Sleep Stages

We go through 4 stages of sleep. Completion of all 4 stages is one “cycle.” Typically, we experience 4-6 cycles in a night.

Stage 1 (1-7 minutes)

  • Begin to drift off and your brain/body prep for deeper stages

Stage 2 “Light Sleep” (10-25 minutes)

  • Body temp drops; Heart rate and breathing slow; muscles begin to relax

Stage 3 “Deep Sleep” (20-40 minutes)

  • Restorative sleep needed for body recovery and growth

Stage 4 “Rapid Eye Movement (10-60 minutes)

  • Brain activity picks up with vivid dreaming
  • Important for memory, learning, and creativity
  • This stage gets longer with each cycle

How Much Sleep

Not everyone needs the same amount of sleep. A typical adult need between 7-9 hours each night. You can tell if you need more by listening to your body and mind.
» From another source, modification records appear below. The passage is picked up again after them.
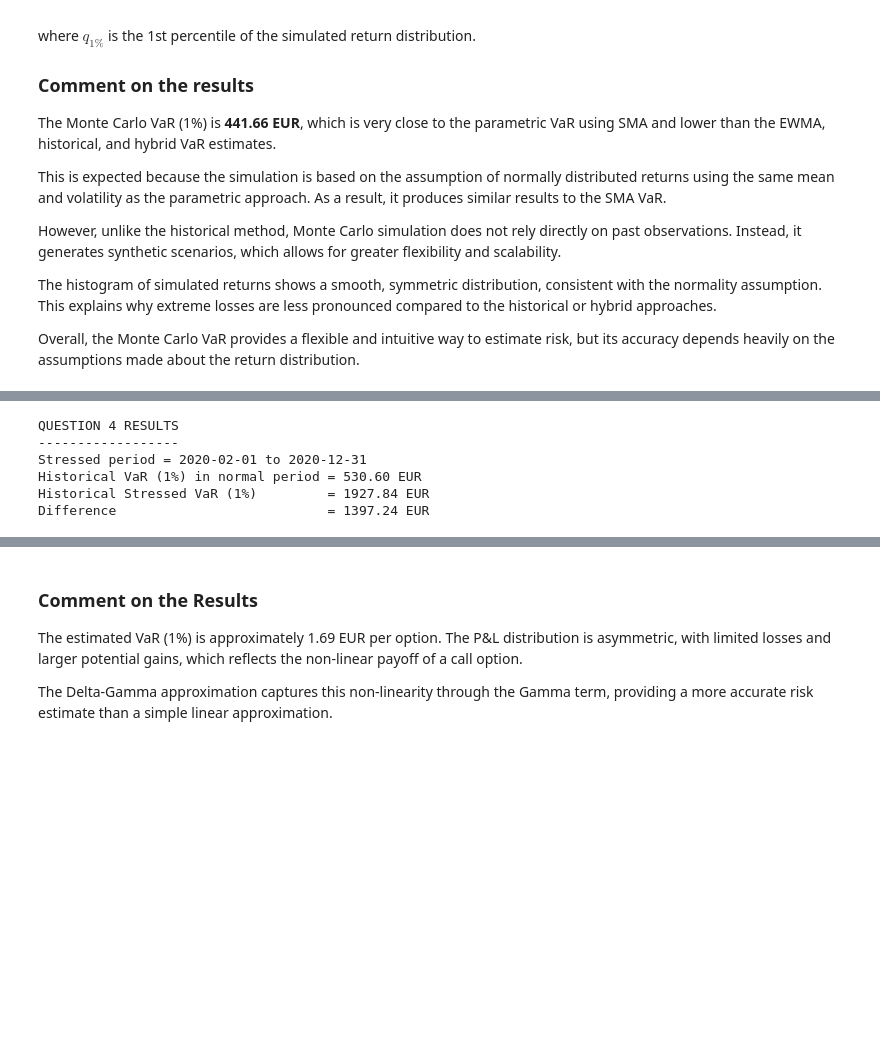
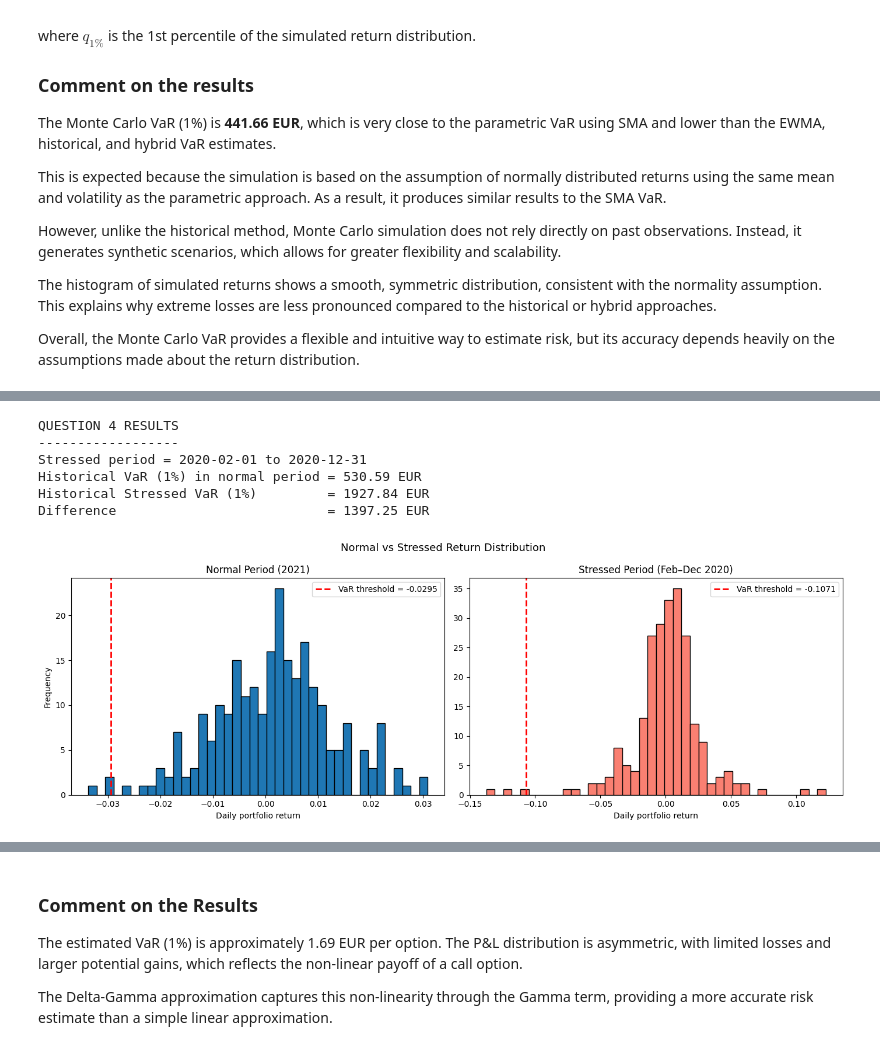
Before and after one commit to hananelarbi/risk_management, a Jupyter notebook: Project_3_VAR/VAR.ipynb, the cells around one changed output, grey strips where cells are left out. Cells and saved outputs as stored; diff of their text form; code cells hidden in the pictures; blank space fills up the shorter version.

```diff
--- a/Project_3_VAR/VAR.ipynb
+++ b/Project_3_VAR/VAR.ipynb
@@ -823,33 +908,59 @@ Annual VaR (10%)  = 3674.08 EUR
 # %%
 # ============================================================
 # QUESTION 4
 # Stressed historical VaR
 # ============================================================
 
 stress_dates1, stress_prices1 = download_adjusted_close(TICKER_1, STRESS_START, STRESS_END)
 stress_dates2, stress_prices2 = download_adjusted_close(TICKER_2, STRESS_START, STRESS_END)
 
 stress_dates_common, stress_p1, stress_p2 = align_two_series(
     stress_dates1, stress_prices1, stress_dates2, stress_prices2
 )
 
 stress_r1 = simple_returns(stress_p1)
 stress_r2 = simple_returns(stress_p2)
 stress_rp = portfolio_returns_two_assets(stress_r1, stress_r2, W1, W2)
 
 stressed_var_hist_1, _ = var_historical(stress_rp, PORTFOLIO_VALUE_EUR, ALPHA_VAR_1)
 
 print("QUESTION 4 RESULTS")
 print("------------------")
 print(f"Stressed period = {STRESS_START} to {STRESS_END}")
 print(f"Historical VaR (1%) in normal period = {var_hist_1:.2f} EUR")
 print(f"Historical Stressed VaR (1%)         = {stressed_var_hist_1:.2f} EUR")
 print(f"Difference                           = {stressed_var_hist_1 - var_hist_1:.2f} EUR")
+
+# Side by side comparison normal vs stressed distribution
+fig, (ax1, ax2) = plt.subplots(1, 2, figsize=(14, 5), sharey=False)
+
+_, q_normal = var_historical(rp, PORTFOLIO_VALUE_EUR, ALPHA_VAR_1)
+_, q_stress = var_historical(stress_rp, PORTFOLIO_VALUE_EUR, ALPHA_VAR_1)
+
+ax1.hist(rp, bins=40, edgecolor="black")
+ax1.axvline(q_normal, linestyle="--", linewidth=2, color="red",
+            label=f"VaR threshold = {q_normal:.4f}")
+ax1.set_title("Normal Period (2021)")
+ax1.set_xlabel("Daily portfolio return")
+ax1.set_ylabel("Frequency")
+ax1.legend()
+
+ax2.hist(stress_rp, bins=40, edgecolor="black", color="salmon")
+ax2.axvline(q_stress, linestyle="--", linewidth=2, color="red",
+            label=f"VaR threshold = {q_stress:.4f}")
+ax2.set_title("Stressed Period (Feb–Dec 2020)")
+ax2.set_xlabel("Daily portfolio return")
+ax2.legend()
+
+plt.suptitle("Normal vs Stressed Return Distribution", fontsize=13)
+plt.tight_layout()
+plt.show()
 # %% [output]
 QUESTION 4 RESULTS
 ------------------
 Stressed period = 2020-02-01 to 2020-12-31
-Historical VaR (1%) in normal period = 530.60 EUR
+Historical VaR (1%) in normal period = 530.59 EUR
 Historical Stressed VaR (1%)         = 1927.84 EUR
-Difference                           = 1397.24 EUR
+Difference                           = 1397.25 EUR
+[figure, added]
 # %% [markdown]
```
Also changed, not shown: parts of 17 cells of this notebook.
Being mindful on how you feel day-to-day can help you decide if you need to make adjustments to get more quality sleep at night.

Do you need more sleep?

These are some common signs you may need more sleep:


  • Feeling tired/sleepy during the day
  • Fatigue is common safter stroke but is made much worse with low sleep
  • Can be physical or mental due to missing sleep stages

Slowed Thinking

  • Thinking and decision making can feel slower and harder to do

Lower Attention Span

  • It can be much harder to focus and maintain attention to tasks/conversations

Mood Changes

  • Irritability, anger, anxiety and depression are all exaggerated on low sleep
  • Our emotional regulation system becomes overwhelmed with low sleep


  • Going to bed and waking up at the same time is a great practice for consistent sleep.
  • Physical exercise is great for our bodies and will make sure you are appropriately tired at night.
  • Find ways to limit sudden noises by trying white noise sources like fans or certain phone apps.
  • The best temperature for adults is around 65 degrees but ranges from 60-72.
  • Limit your exposure to light to make sure you don’t trigger alertness before bed.
  • Journaling how you feel each day can help keep track of sleep needs and sleep disturbances.

Key Takeaways

  • Sleep is as important for your health as diet and exercise and should not be neglected
  • Schedule and routine is very important for good sleep. A healthy sleep routine is a mindset that may need to be worked at for success. Identify sleep barriers and work to ease them.
  • A cool, dark, quiet room is a great start to improving sleep hygiene.

Blue light from phones, computers, and TVs stimulate our awake hormones. Try not to use any devices at least 30 minutes before bed.